The stability of Libya a crucial issue

After twelve years of chaos, Libya – 7 million souls – needs stability. In 2011, the overthrow of Muammar Gaddafi led to a civil war between the west (Tripoli) and the east (Benghazi), favored the emergence of jihadism in the Sahel, encouraged human trafficking towards Europe .

Storm Daniel (at least 11,500 dead in Derna, in the east of the country) arrives at the worst time in this country divided in two for more than a decade: to the east, in Cyrenaica, Marshal Haftar’s camp , supported by France but also Egypt, Russia, Saudi Arabia, controls most of the oil fields and the “parliament”; to the west, in Tripolitania, the “government” of Abdel Hamid Dbeibah has no oil, but controls the oil export terminals.

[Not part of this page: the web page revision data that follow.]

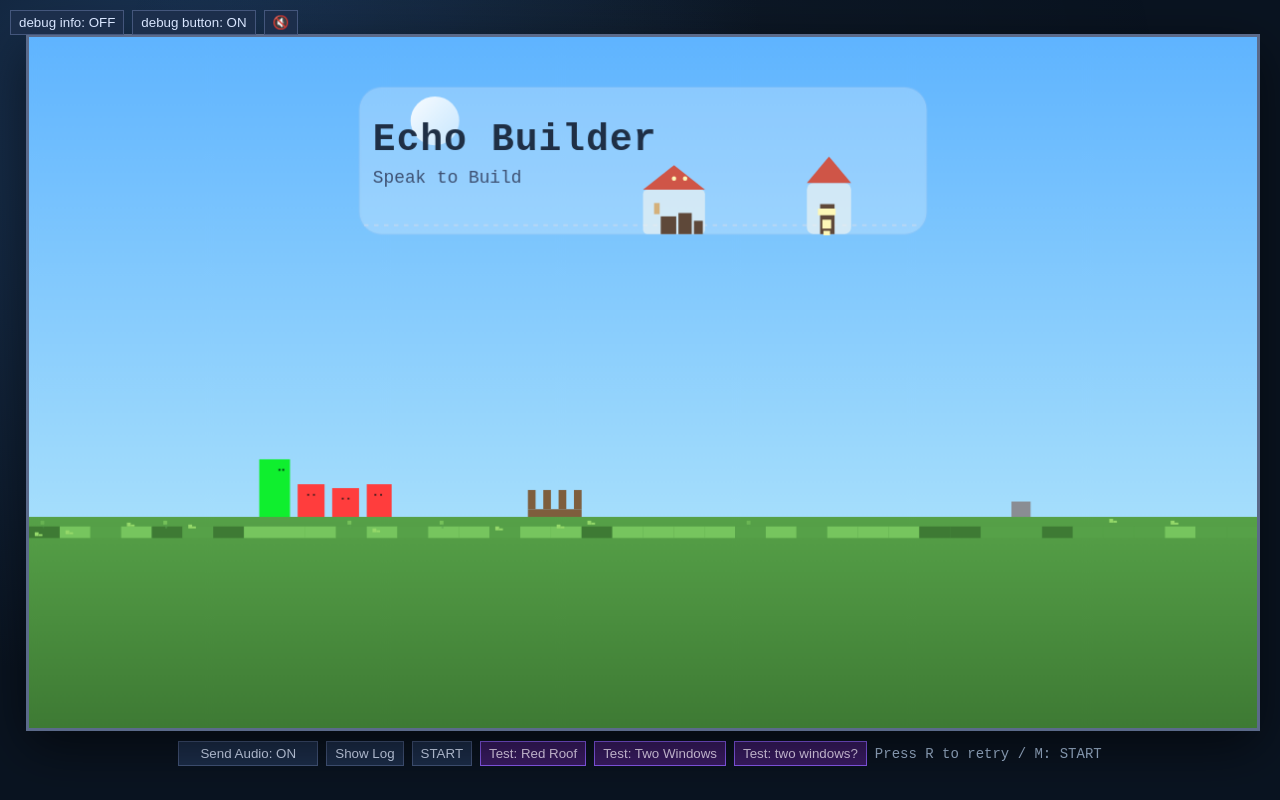
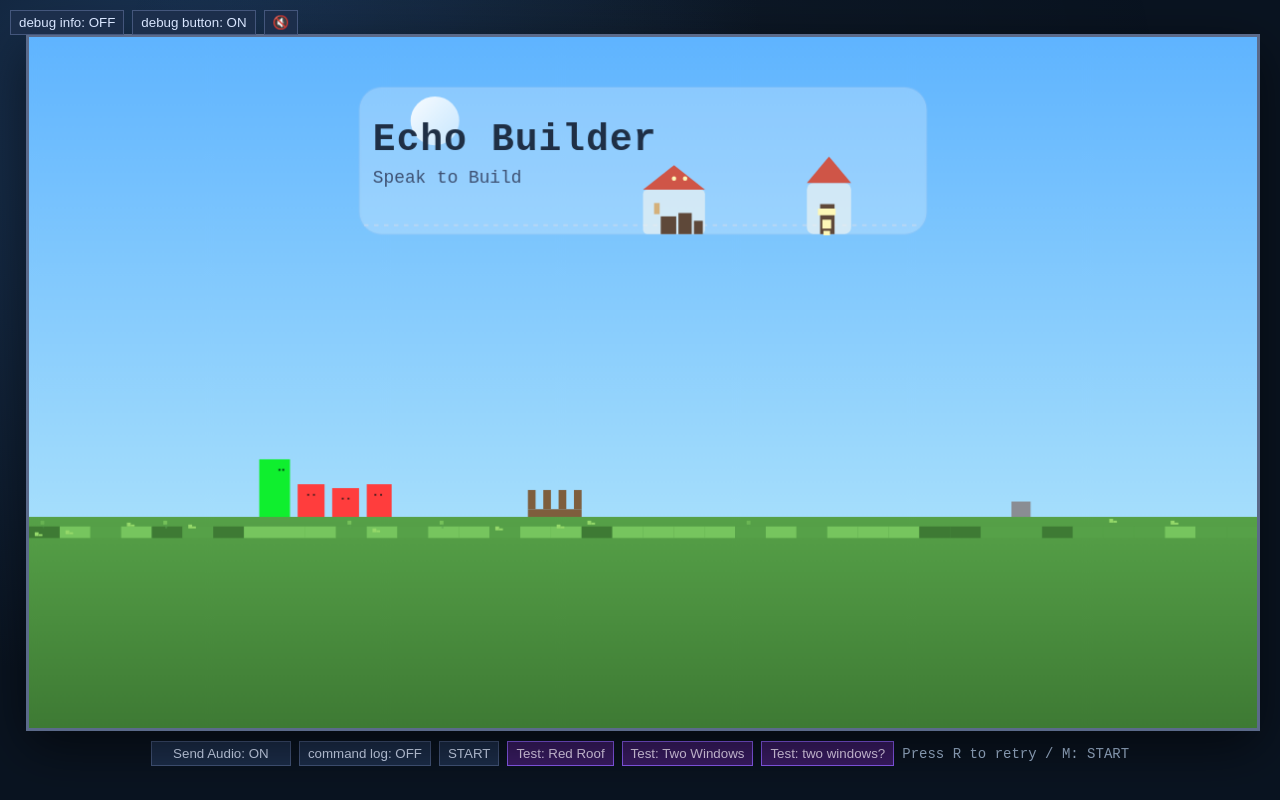
Before and after one commit to pontsuyo/echo-builder, a plain HTML site: page index.html in a window 1280 px wide. Drawn offline with Linux system fonts and the light colour scheme.

Commit message:
Update command log button label and add to test-related buttons
- Changed the command log button label to indicate its state as "command log: ON/OFF" for better clarity.
- Added the command log button to the list of test-related buttons for improved functionality in the game interface.

```diff
--- a/game-commands.js
+++ b/game-commands.js
@@ -330,7 +330,7 @@ function pauseMicForBuildAndResumeNextChild(nextHasTurn) {
 
 function updateCommandButtons() {
   if (!resultToggleButton) return;
-  resultToggleButton.textContent = showCommandResults ? 'Hide Log' : 'Show Log';
+  resultToggleButton.textContent = `command log: ${showCommandResults ? 'ON' : 'OFF'}`;
 }
 
 function ensureResultText(value, fallback = 'Not received') {
--- a/game-data.js
+++ b/game-data.js
@@ -29,6 +29,9 @@ const testRelatedButtons = [];
 const audioSendButton = document.getElementById('toggle-audio-send');
 if (audioSendButton) {
   testRelatedButtons.push(audioSendButton);
+}
+if (resultToggleButton) {
+  testRelatedButtons.push(resultToggleButton);
 }
 testRelatedButtons.push(...document.querySelectorAll('.test-button'));
 const childSpeechToggleButton = document.getElementById('toggle-child-speech');
--- a/index.html
+++ b/index.html
@@ -172,7 +172,7 @@
         <button id="toggle-audio-send" class="debug-button python-toggle-button" title="Toggle voice audio upload to Python proxy">
           Send Audio: ON
         </button>
-        <button id="toggle-command-result">Command Log</button>
+        <button id="toggle-command-result" class="debug-button">Command Log</button>
         <button id="ask-voxtral-mic">START</button>
         <button id="test-red-roof" class="test-button">Test: Red Roof</button>
         <button id="test-two-windows" class="test-button">Test: Two Windows</button>
```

Driven by a common interest – sharing oil revenue – the two parties recently agreed on the governance of the Central Bank and that of the National Oil Corporation. Undeniable progress. On the political front, however, nothing is moving forward. The presidential election has been postponed to 2021 and 2022 and the electoral horizon remains blocked. Passing through Paris, Siddiq Haftar, eldest son and possible successor to Marshal Haftar, is already talking aloud about the prospect of the presidential election. “France has already proven itself as an observer and guarantor of democratic elections; it could play this role,” he anticipates a little quickly. We’re not there yet. And the Derna tragedy further delays stabilization. An observer notes: “We have just lost another six months.” At the very least…